**TASK PROMPT:**
Only the lines from the one containing "classDef decision fill:#fff3cd,stroke:#856404,color:#856404" to the end of the records belong in the output; print them exactly.

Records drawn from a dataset

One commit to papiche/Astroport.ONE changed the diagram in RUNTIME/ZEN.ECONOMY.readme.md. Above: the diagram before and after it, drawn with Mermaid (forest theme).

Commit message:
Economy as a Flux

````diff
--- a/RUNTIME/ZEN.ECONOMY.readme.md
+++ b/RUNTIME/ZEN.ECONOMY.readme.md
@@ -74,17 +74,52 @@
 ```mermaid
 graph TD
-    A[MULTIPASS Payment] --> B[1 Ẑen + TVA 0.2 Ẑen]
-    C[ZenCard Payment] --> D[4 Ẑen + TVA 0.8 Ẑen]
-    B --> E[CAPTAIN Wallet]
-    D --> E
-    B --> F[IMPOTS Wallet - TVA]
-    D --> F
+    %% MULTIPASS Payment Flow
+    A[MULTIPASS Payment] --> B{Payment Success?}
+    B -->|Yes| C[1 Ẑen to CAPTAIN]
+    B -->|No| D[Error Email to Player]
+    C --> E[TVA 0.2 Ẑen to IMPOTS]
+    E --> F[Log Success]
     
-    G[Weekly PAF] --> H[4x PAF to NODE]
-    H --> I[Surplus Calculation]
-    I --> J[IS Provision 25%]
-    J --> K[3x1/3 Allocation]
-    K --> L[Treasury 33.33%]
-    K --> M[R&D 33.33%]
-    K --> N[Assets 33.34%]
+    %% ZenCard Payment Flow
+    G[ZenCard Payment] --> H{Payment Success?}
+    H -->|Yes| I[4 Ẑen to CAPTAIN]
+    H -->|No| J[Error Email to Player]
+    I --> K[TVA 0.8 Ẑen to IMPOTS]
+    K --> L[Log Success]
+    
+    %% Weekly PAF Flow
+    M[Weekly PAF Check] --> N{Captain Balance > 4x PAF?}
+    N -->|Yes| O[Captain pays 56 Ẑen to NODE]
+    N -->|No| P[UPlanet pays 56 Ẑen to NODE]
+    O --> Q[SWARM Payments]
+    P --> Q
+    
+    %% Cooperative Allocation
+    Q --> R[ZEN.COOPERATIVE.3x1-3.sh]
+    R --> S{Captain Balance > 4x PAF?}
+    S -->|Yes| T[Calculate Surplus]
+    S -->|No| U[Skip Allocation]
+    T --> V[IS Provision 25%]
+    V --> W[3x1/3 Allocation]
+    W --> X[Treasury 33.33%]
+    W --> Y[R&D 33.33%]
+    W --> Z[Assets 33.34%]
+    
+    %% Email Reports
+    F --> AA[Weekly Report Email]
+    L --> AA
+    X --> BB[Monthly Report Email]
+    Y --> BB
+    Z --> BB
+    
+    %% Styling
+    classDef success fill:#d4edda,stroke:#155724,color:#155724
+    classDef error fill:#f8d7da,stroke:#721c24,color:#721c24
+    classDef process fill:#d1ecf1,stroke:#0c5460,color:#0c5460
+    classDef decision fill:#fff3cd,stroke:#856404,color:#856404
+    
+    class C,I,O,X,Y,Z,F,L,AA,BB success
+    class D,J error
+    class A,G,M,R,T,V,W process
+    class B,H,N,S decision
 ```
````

**ANSWER BOX:**
+    classDef decision fill:#fff3cd,stroke:#856404,color:#856404
+    
+    class C,I,O,X,Y,Z,F,L,AA,BB success
+    class D,J error
+    class A,G,M,R,T,V,W process
+    class B,H,N,S decision
 ```
````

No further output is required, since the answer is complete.